Content revision data
◆ ◆ ◆ ◆

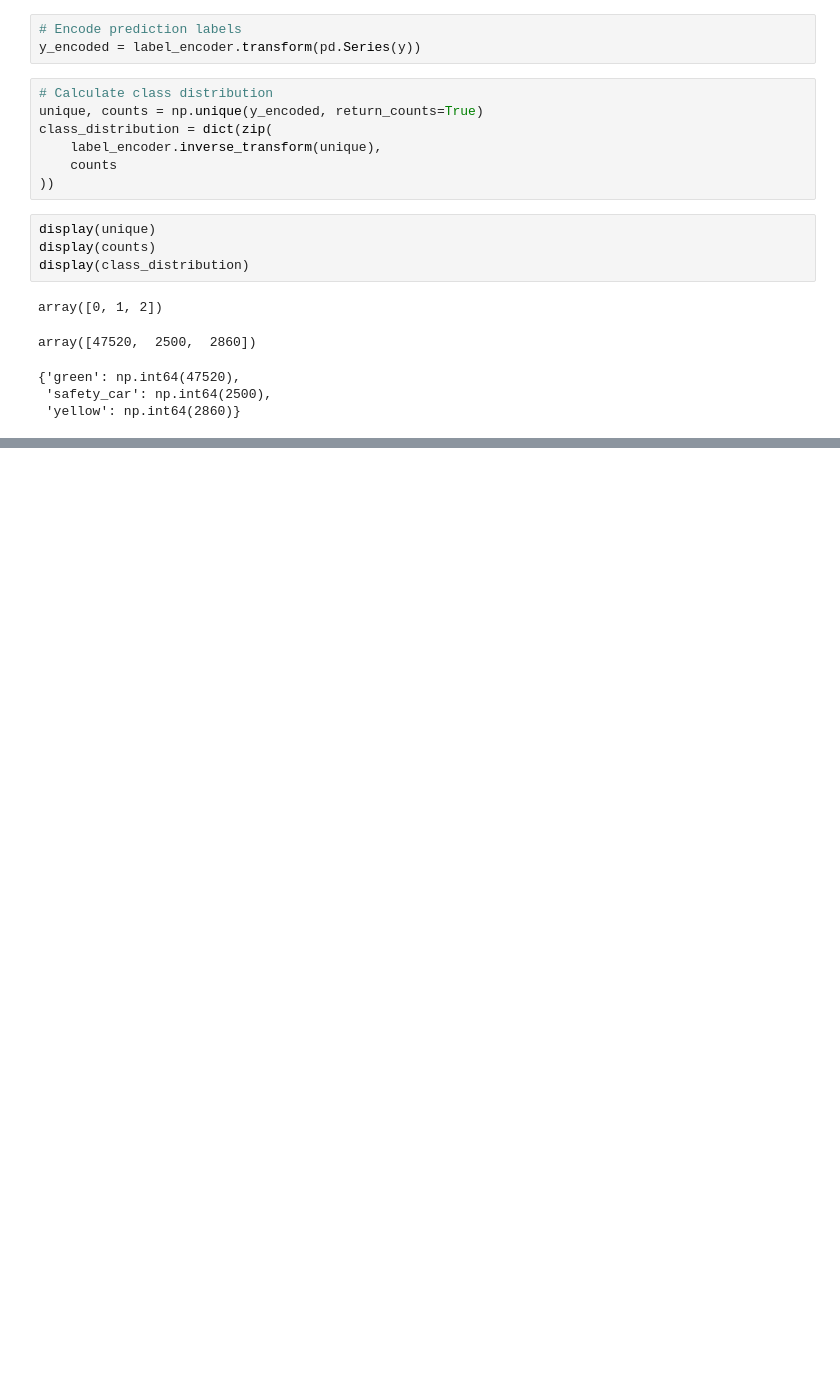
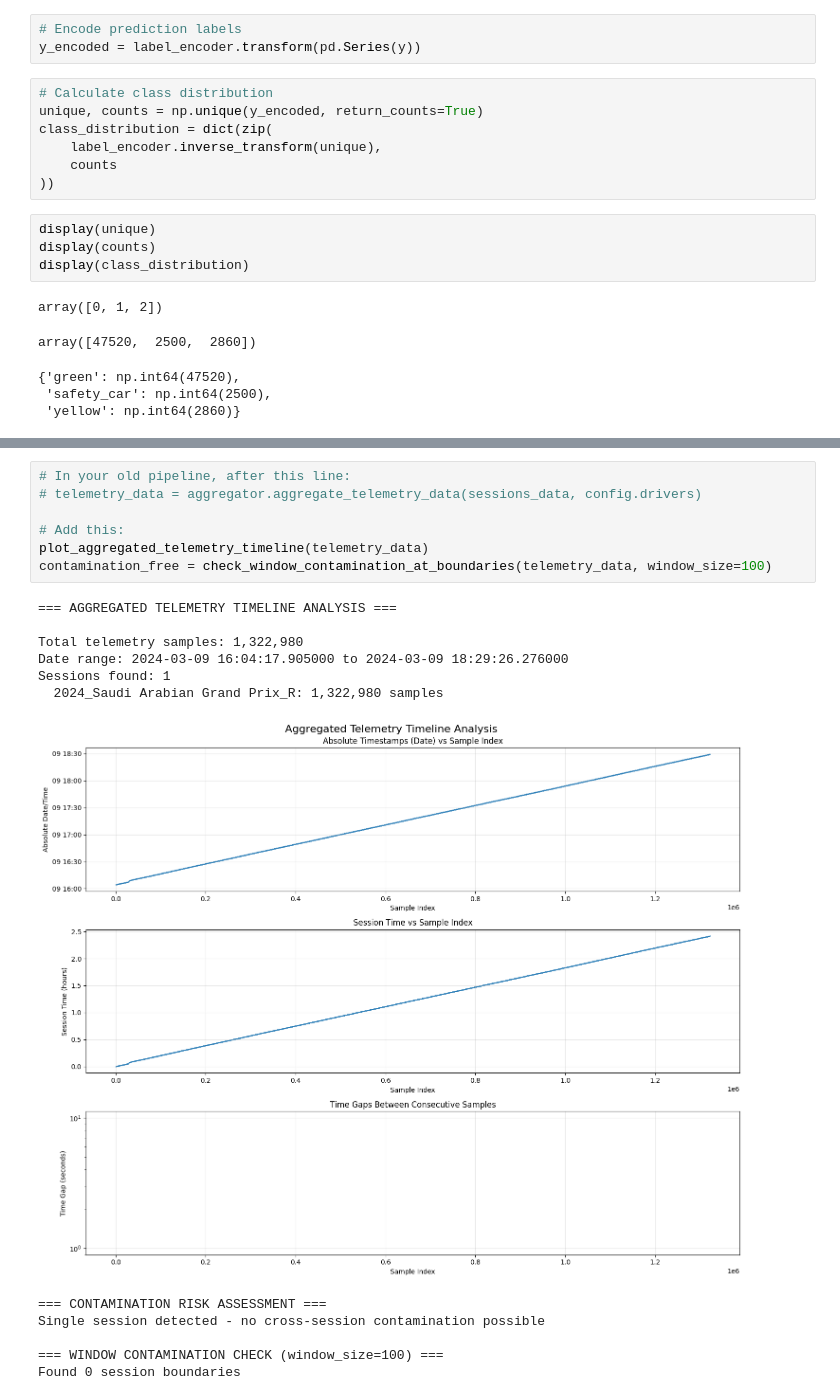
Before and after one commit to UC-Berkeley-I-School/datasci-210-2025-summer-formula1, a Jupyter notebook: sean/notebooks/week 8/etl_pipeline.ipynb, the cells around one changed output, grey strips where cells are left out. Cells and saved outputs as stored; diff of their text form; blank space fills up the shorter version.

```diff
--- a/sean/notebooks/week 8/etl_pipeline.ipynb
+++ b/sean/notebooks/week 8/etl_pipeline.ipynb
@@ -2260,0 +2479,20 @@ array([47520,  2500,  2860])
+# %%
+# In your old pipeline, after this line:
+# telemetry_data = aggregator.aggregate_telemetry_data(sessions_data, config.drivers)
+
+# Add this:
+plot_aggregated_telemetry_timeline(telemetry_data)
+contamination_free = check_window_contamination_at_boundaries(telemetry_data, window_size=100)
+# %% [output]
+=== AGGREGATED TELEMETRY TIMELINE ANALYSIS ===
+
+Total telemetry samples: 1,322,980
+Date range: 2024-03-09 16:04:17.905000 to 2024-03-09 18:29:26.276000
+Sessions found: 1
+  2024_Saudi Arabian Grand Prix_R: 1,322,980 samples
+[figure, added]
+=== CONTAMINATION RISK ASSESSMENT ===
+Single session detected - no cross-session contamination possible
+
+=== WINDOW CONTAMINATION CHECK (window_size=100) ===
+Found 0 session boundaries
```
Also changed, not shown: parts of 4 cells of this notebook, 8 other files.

◆ ◆ ◆ ◆

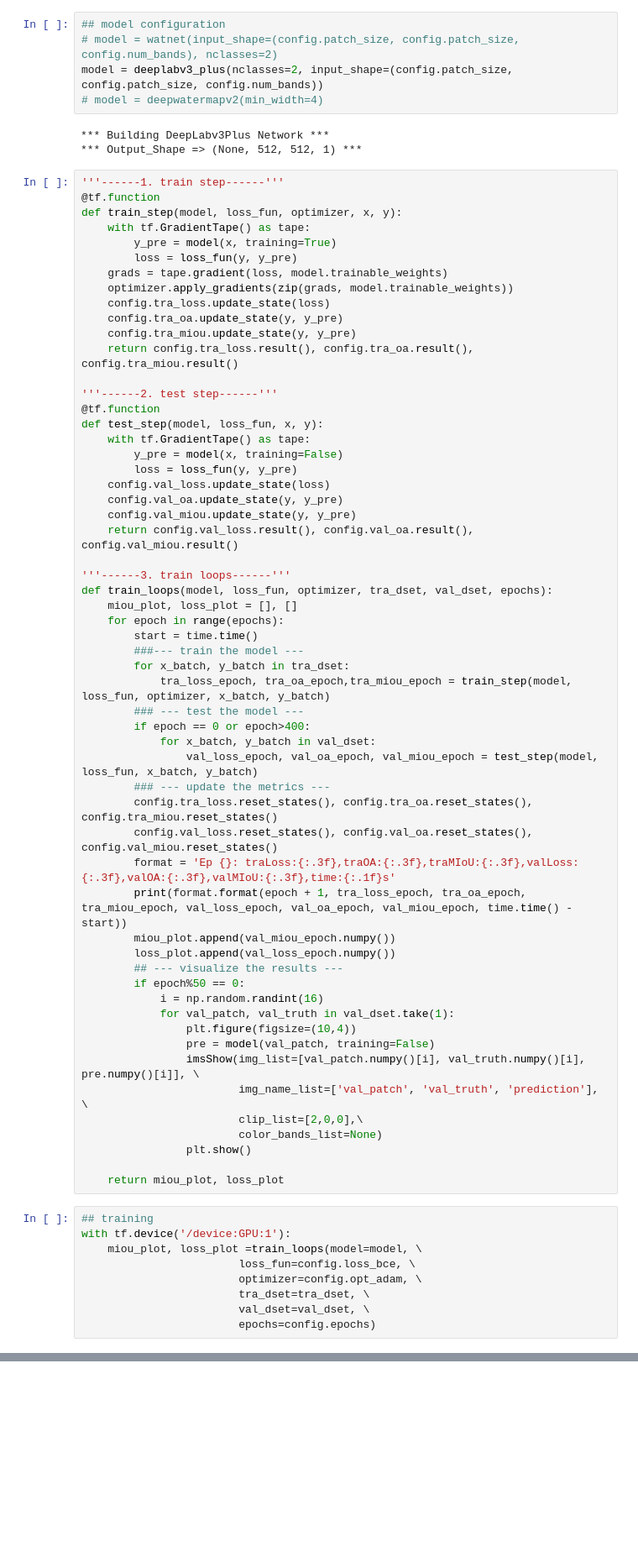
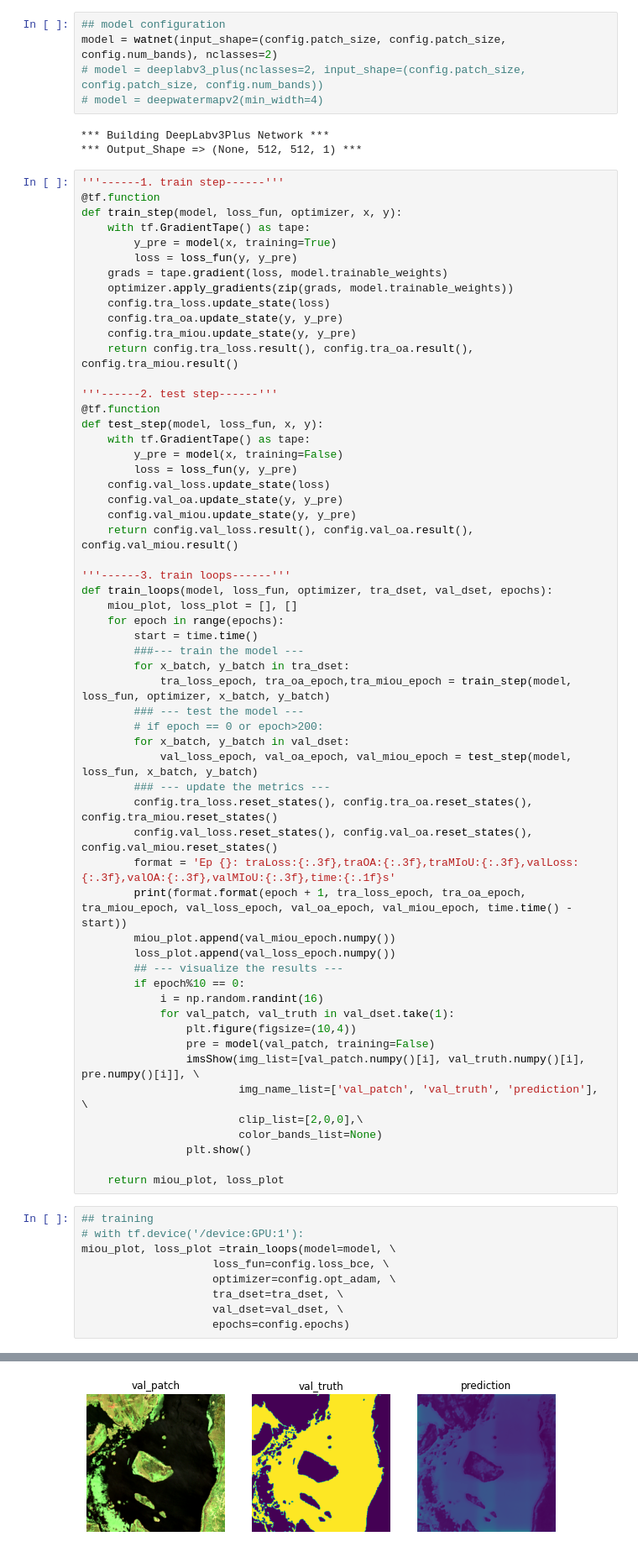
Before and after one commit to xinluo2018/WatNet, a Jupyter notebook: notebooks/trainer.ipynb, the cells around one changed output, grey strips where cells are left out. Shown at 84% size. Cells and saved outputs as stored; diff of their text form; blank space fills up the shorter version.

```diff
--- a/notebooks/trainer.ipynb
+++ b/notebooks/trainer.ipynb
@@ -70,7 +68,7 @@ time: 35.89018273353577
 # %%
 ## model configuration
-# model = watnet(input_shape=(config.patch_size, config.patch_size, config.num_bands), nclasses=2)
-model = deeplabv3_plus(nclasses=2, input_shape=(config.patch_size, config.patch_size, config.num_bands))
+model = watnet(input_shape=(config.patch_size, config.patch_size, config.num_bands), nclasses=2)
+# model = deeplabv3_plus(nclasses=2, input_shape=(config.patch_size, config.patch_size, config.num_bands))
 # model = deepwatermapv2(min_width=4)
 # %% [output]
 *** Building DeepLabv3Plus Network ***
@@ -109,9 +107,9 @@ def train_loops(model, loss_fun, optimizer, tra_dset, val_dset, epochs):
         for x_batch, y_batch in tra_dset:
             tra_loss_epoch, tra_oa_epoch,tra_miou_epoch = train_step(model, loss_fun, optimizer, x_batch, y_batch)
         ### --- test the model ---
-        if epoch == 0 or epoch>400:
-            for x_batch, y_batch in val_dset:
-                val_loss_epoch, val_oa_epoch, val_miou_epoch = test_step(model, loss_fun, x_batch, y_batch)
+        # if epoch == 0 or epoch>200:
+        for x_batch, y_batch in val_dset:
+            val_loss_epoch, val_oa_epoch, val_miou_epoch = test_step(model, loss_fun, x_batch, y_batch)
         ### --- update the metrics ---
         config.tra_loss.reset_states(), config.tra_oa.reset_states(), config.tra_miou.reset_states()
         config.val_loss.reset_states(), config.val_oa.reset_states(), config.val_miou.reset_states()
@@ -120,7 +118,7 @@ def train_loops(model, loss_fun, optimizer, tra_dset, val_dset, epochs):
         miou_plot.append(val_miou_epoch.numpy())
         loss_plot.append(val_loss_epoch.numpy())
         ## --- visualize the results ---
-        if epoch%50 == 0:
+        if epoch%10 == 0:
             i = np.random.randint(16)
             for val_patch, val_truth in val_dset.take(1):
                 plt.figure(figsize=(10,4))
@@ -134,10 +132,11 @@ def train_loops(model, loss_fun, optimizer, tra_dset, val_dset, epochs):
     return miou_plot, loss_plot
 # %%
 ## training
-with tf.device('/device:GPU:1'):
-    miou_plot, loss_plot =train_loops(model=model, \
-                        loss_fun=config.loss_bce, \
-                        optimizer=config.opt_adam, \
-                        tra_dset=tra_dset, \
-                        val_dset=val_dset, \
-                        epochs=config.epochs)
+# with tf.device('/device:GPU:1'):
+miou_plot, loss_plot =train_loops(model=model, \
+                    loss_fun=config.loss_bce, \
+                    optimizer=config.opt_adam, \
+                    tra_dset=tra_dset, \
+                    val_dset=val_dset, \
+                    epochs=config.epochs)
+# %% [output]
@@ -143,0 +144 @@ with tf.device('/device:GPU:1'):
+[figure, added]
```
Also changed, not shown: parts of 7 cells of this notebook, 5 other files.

◆ ◆ ◆ ◆

EXERCISE PROMPT ::
Collect every line with the string "nclasses" from the records, and copy each.

FINISHED TASK ::
-# model = watnet(input_shape=(config.patch_size, config.patch_size, config.num_bands), nclasses=2)
-model = deeplabv3_plus(nclasses=2, input_shape=(config.patch_size, config.patch_size, config.num_bands))
+model = watnet(input_shape=(config.patch_size, config.patch_size, config.num_bands), nclasses=2)
+# model = deeplabv3_plus(nclasses=2, input_shape=(config.patch_size, config.patch_size, config.num_bands))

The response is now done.